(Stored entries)
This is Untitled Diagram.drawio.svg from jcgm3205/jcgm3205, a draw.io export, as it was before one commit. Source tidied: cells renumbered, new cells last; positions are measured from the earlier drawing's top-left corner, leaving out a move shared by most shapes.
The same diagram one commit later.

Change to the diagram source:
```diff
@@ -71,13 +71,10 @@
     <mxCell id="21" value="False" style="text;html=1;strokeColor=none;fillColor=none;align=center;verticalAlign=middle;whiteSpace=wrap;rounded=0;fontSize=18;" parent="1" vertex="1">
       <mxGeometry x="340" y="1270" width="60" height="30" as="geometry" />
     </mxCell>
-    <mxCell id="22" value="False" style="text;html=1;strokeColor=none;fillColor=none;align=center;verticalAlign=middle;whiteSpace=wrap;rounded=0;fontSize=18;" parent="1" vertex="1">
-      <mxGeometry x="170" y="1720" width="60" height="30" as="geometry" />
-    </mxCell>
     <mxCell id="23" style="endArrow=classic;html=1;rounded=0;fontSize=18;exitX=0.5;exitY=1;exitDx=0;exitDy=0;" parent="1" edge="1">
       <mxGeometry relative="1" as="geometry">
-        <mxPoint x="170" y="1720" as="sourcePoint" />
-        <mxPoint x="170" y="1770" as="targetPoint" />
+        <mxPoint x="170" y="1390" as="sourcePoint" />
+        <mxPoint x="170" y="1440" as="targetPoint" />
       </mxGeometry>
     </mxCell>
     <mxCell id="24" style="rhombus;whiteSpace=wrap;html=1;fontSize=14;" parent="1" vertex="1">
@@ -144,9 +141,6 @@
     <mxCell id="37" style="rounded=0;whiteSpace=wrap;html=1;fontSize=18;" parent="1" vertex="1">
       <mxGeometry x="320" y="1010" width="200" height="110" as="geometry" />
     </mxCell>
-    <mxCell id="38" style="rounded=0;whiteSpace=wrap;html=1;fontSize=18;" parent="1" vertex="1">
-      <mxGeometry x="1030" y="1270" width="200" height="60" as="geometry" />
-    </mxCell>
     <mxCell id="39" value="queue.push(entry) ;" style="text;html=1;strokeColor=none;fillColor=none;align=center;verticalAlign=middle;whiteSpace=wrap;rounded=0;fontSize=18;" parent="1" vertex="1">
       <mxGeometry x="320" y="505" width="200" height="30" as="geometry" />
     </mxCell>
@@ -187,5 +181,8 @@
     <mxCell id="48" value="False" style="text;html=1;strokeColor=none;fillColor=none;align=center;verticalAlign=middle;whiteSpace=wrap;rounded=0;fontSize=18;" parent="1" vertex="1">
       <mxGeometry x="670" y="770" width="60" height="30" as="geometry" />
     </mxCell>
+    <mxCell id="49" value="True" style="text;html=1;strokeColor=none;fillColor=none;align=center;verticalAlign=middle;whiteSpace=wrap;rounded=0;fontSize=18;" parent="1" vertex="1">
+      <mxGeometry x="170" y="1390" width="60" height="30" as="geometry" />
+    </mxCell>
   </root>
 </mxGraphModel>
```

- Action item
Could you retype all of the entries, leaving every character unchanged?

- The completed task
This is Untitled Diagram.drawio.svg from jcgm3205/jcgm3205, a draw.io export, as it was before one commit. Source tidied: cells renumbered, new cells last; positions are measured from the earlier drawing's top-left corner, leaving out a move shared by most shapes.
The same diagram one commit later.

Change to the diagram source:
```diff
@@ -71,13 +71,10 @@
     <mxCell id="21" value="False" style="text;html=1;strokeColor=none;fillColor=none;align=center;verticalAlign=middle;whiteSpace=wrap;rounded=0;fontSize=18;" parent="1" vertex="1">
       <mxGeometry x="340" y="1270" width="60" height="30" as="geometry" />
     </mxCell>
-    <mxCell id="22" value="False" style="text;html=1;strokeColor=none;fillColor=none;align=center;verticalAlign=middle;whiteSpace=wrap;rounded=0;fontSize=18;" parent="1" vertex="1">
-      <mxGeometry x="170" y="1720" width="60" height="30" as="geometry" />
-    </mxCell>
     <mxCell id="23" style="endArrow=classic;html=1;rounded=0;fontSize=18;exitX=0.5;exitY=1;exitDx=0;exitDy=0;" parent="1" edge="1">
       <mxGeometry relative="1" as="geometry">
-        <mxPoint x="170" y="1720" as="sourcePoint" />
-        <mxPoint x="170" y="1770" as="targetPoint" />
+        <mxPoint x="170" y="1390" as="sourcePoint" />
+        <mxPoint x="170" y="1440" as="targetPoint" />
       </mxGeometry>
     </mxCell>
     <mxCell id="24" style="rhombus;whiteSpace=wrap;html=1;fontSize=14;" parent="1" vertex="1">
@@ -144,9 +141,6 @@
     <mxCell id="37" style="rounded=0;whiteSpace=wrap;html=1;fontSize=18;" parent="1" vertex="1">
       <mxGeometry x="320" y="1010" width="200" height="110" as="geometry" />
     </mxCell>
-    <mxCell id="38" style="rounded=0;whiteSpace=wrap;html=1;fontSize=18;" parent="1" vertex="1">
-      <mxGeometry x="1030" y="1270" width="200" height="60" as="geometry" />
-    </mxCell>
     <mxCell id="39" value="queue.push(entry) ;" style="text;html=1;strokeColor=none;fillColor=none;align=center;verticalAlign=middle;whiteSpace=wrap;rounded=0;fontSize=18;" parent="1" vertex="1">
       <mxGeometry x="320" y="505" width="200" height="30" as="geometry" />
     </mxCell>
@@ -187,5 +181,8 @@
     <mxCell id="48" value="False" style="text;html=1;strokeColor=none;fillColor=none;align=center;verticalAlign=middle;whiteSpace=wrap;rounded=0;fontSize=18;" parent="1" vertex="1">
       <mxGeometry x="670" y="770" width="60" height="30" as="geometry" />
     </mxCell>
+    <mxCell id="49" value="True" style="text;html=1;strokeColor=none;fillColor=none;align=center;verticalAlign=middle;whiteSpace=wrap;rounded=0;fontSize=18;" parent="1" vertex="1">
+      <mxGeometry x="170" y="1390" width="60" height="30" as="geometry" />
+    </mxCell>
   </root>
 </mxGraphModel>
```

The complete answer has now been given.